[′kris·ə‚prāz]
(mineralogy)
An apple-green variety of chalcedony that contains nickel; used as a gem. Also known as green chalcedony.

Chrysoprase

 

a mineral; a green variety of chalcedony (see), with the color ranging from emerald green to grass and apple green, caused by microinclusions of nickel silicates. Chrysoprase has a vitreous or greasy luster. It is translucent and sometimes opalescent. In large segregations the degree of translucence and intensity of color varies. Chrysoprase occurs in the form of veins and veinlets in the weathering crust of ultrabasic rocks. Its formation is believed to be caused by hypergenic processes of chemical weathering of dunites and serpentinites or with the hydrothermal alteration of these rocks.

Chrysoprase is an attractive gem and semiprecious stone. It has been known and mined in Europe since the 14th century and was extensively used in the 17th and 18th centuries to make jewelry, church utensils, Florentine mosaics, and inlays. The largest deposit now being worked is at Marlborough in Australia; other deposits are found in Poland, the United States, and Brazil.

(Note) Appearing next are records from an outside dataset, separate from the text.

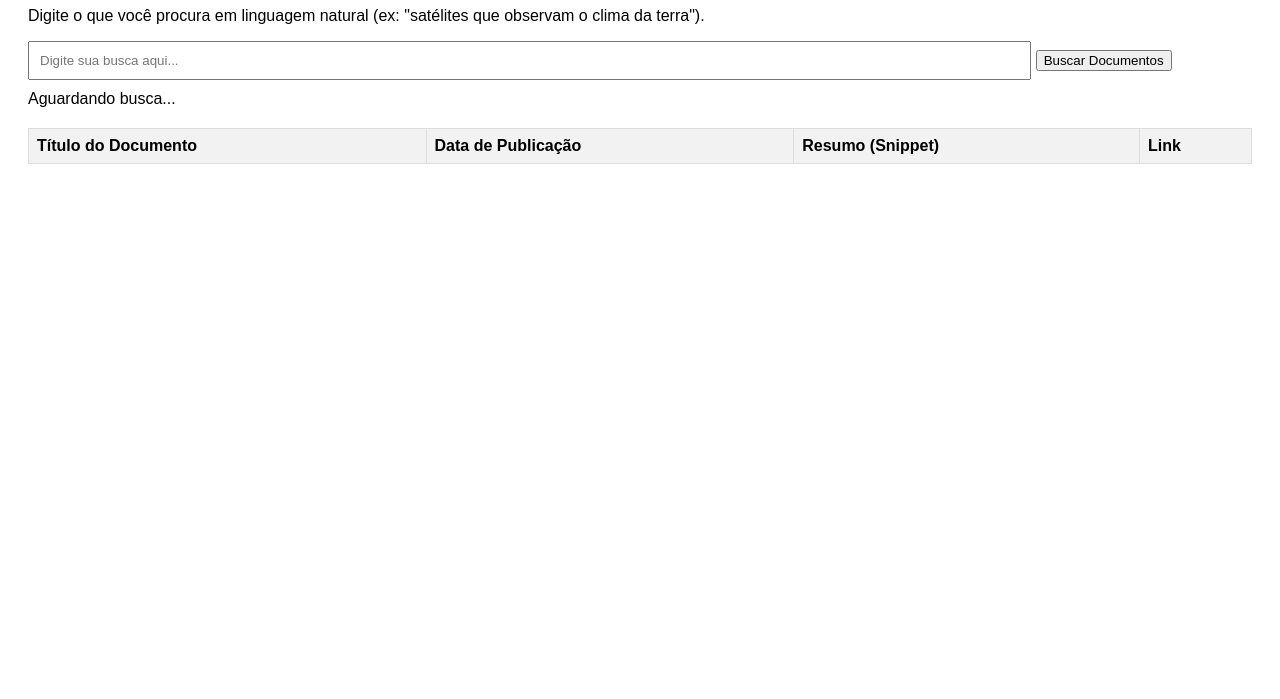
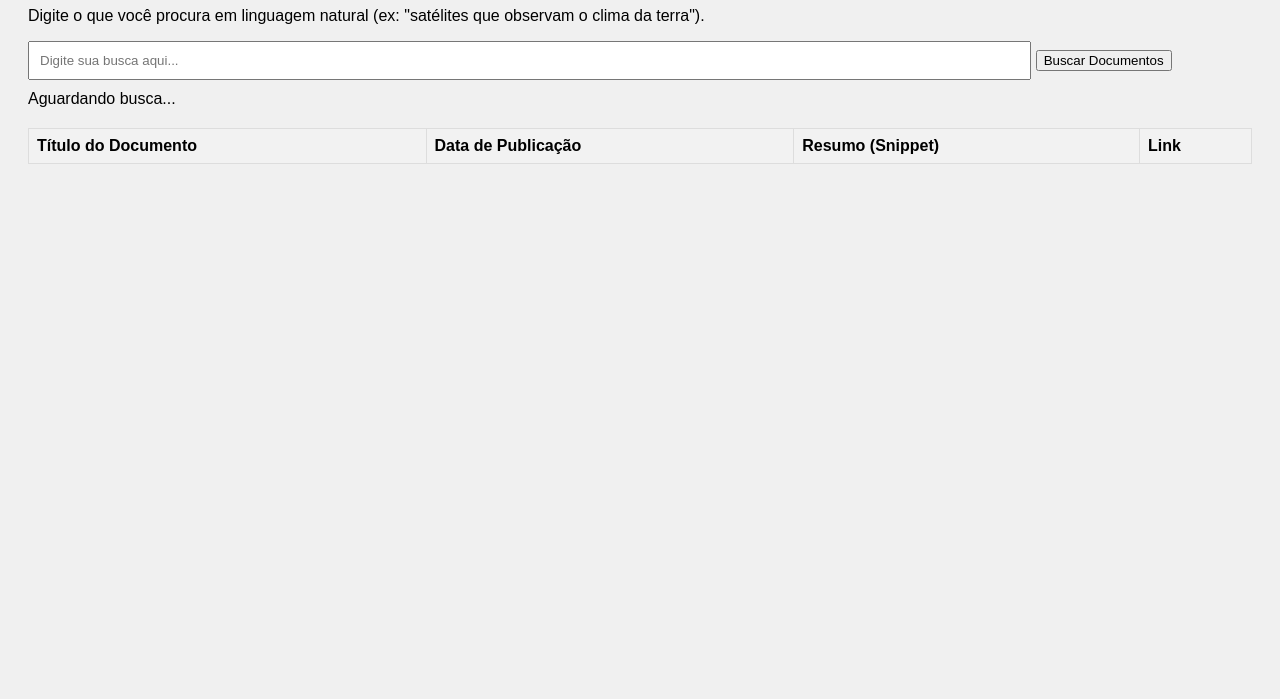
Before and after one commit to 4M4R1LD0P/celestia, a plain HTML site: page index.html in a window 1280 px wide. Shown: the part 101-800 px from the top of the page. Drawn offline with nearby package versions, Linux system fonts and the light colour scheme.

Commit message:
Update index.html

```diff
--- a/index.html
+++ b/index.html
@@ -5,7 +5,9 @@
     <title>Busca de Relatórios NASA</title>
     <script src="https://cdn.jsdelivr.net/npm/axios/dist/axios.min.js"></script>
     <style>
-        body { font-family: Arial, sans-serif; padding: 20px; }
+        body { font-family: Arial, sans-serif; padding: 20px;
+                background-color: #f0f0f0;
+             }
         #resultsTable { width: 100%; border-collapse: collapse; margin-top: 20px; }
         #resultsTable th, #resultsTable td { border: 1px solid #ddd; padding: 8px; text-align: left; }
         #resultsTable th { background-color: #f2f2f2; }
@@ -36,4 +38,5 @@
 
     <script src="app.js"></script>
 </body>
+
 </html>
```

In the USSR chrysoprase occurs in the Urals and in Kazakhstan.

chrysoprase

put in mouth, renders bearer invisible. [Gem Symbolism: Kunz, 67–68]